Hipkins said in a statement that the passage of the Bill draws a line under some of the most divisive policies of the previous Government and puts the emphasis back on quality education.
“The agenda of deregulation and privatisation, coupled with an obsession with measurement and compliance was undermining our education system and leading to worse outcomes for young New Zealanders,” he said.
"Teachers and principals fought against National Standards because they failed to measure progress across the curriculum and increased teacher workload.
“During the time National Standards were in place, the performance of New Zealand students in the areas of reading, writing and maths actually went backwards in international studies.
"Charter schools were a deregulated, privatised form of schooling that we simply don’t need in New Zealand.
“They didn’t have to employ qualified and registered teachers, didn’t have to teach to the New Zealand Curriculum and could operate as profit-making businesses."
The repeal was welcomed by the Post Primary Teachers’ Association (PPTA), which called the third reading of the Bill a “final farewell for a model that undermined public responsibility for education”.
“A public education system which is delivered and owned by the citizens of this country is the best possible way to ensure fair, high quality outcomes for young people,” PPTA president Jack Boyle said.
“The global evidence is clear that charter schools don’t lead to better outcomes for students in the long term, and undermine equity and social cohesion, which are critical goals for an education system.”
News of the Bill’s passage comes in the same week that Māori educators lodged an application for an urgent hearing in the Waitangi Tribunal over the closure of charter schools.
Earlier this year Sir Toby Curtis and Dame Iritana Tāwhiwhirangi filed a Treaty of Waitangi claim against the government’s decision to close charter schools, arguing the closure ignored the fact that charter schools were having an impact on the educational success of Maori students.
National has promised to bring back the charter school model within 12 months of being re-elected

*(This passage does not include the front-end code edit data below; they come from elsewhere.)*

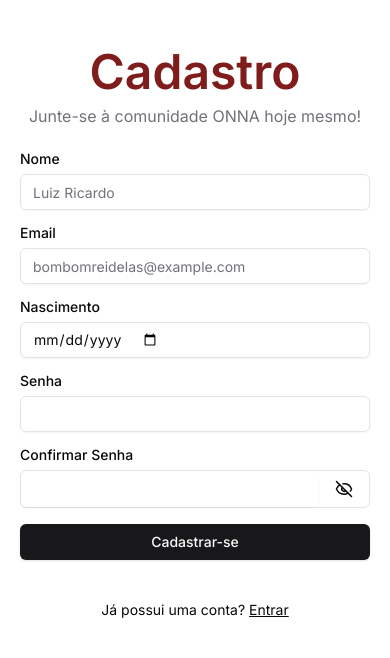
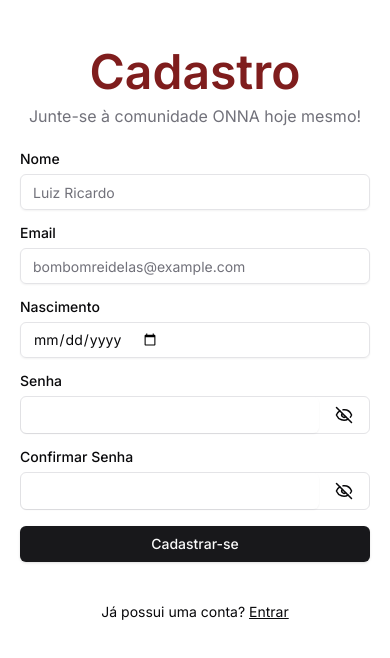
Before and after one commit to bbayerdev/onna-web, a Next.js app: page /cadastro in a window 390 px wide. Shown: the top 658 px of the page. Built offline with nearby package versions, Linux system fonts and the light colour scheme.

Commit message:
cadastro 1.1 + tipagem 1.3 🍆

```diff
--- a/app/cadastro/page.tsx
+++ b/app/cadastro/page.tsx
@@ -82,8 +82,11 @@ export function Page() {
   }
 
   //eye password:
-  const [isShow, setIsShow] = useState(false)
-  const eyePassword = () => setIsShow(!isShow)
+  const [isShow1, setIsShow1] = useState(false)
+  const eyePassword1 = () => setIsShow1(!isShow1)
+  //eye confirm:
+  const [isShow2, setIsShow2] = useState(false)
+  const eyePassword2 = () => setIsShow2(!isShow2)
 
   return (
     <div className="w-full lg:grid lg:min-h-[600px] lg:grid-cols-2 xl:min-h-[800px]">
@@ -126,13 +129,19 @@ export function Page() {
               {errors.dataNasc && <span className="text-red-500 text-sm">{errors.dataNasc.message}</span>}
             </div>
             <div className="grid gap-2">
-              <Label htmlFor="senha">Senha</Label>
-              <Input
-                id="senha"
-                type="password"
-                {...register('senha')}
-              />
-              {errors.senha && <span className="text-red-500 text-sm">{errors.senha.message}</span>}
+              <Label htmlFor="confirmSenha">Senha</Label>
+              <div className="flex border-[1px] rounded-md">
+                <Input
+                  className="border-none"
+                  id="confirmSenha"
+                  type={isShow1 ? "text" : "password"}
+                  {...register('senha')}
+                />
+                <button onClick={eyePassword1} type="button" className="px-4">
+                  {isShow1 ? <Eye size={18} /> : <EyeOff size={18} />}
+                </button>
+              </div>
+              {errors.confirmSenha && <span className="text-red-500 text-sm">{errors.confirmSenha.message}</span>}
             </div>
             <div className="grid gap-2">
               <Label htmlFor="confirmSenha">Confirmar Senha</Label>
@@ -140,11 +149,11 @@ export function Page() {
                 <Input
                   className="border-none"
                   id="confirmSenha"
-                  type={isShow ? "text" : "password"}
+                  type={isShow2 ? "text" : "password"}
                   {...register('confirmSenha')}
                 />
-                <button onClick={eyePassword} type="button" className="px-4">
-                  {isShow ? <Eye size={18} /> : <EyeOff size={18} />}
+                <button onClick={eyePassword2} type="button" className="px-4">
+                  {isShow2 ? <Eye size={18} /> : <EyeOff size={18} />}
                 </button>
               </div>
               {errors.confirmSenha && <span className="text-red-500 text-sm">{errors.confirmSenha.message}</span>}
@@ -161,13 +170,13 @@ export function Page() {
           </div>
         </div>
       </div>
-      <div className="hidden bg-muted lg:block bg-red-100">
+      <div className="hidden bg-muted lg:block">
         <Image
           src="/placeholder.svg"
           alt="Image"
           width="1920"
           height="1080"
-          className="h-full w-full object-cover dark:brightness-[0.2] dark:grayscale"
+          className="h-full w-full object-cover dark:brightness-[0.2] dark:grayscale bg-red-50"
         />
       </div>
     </div>
```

Hipkins’ Bill also restores guaranteed staff and student representation on the governing councils of tertiary institutions, introduces an offence for those who make a false representation about their eligibility for the government’s flagship Fees-Free policy, and changes the timeframe for school boards to develop their strategic plans to three years from four.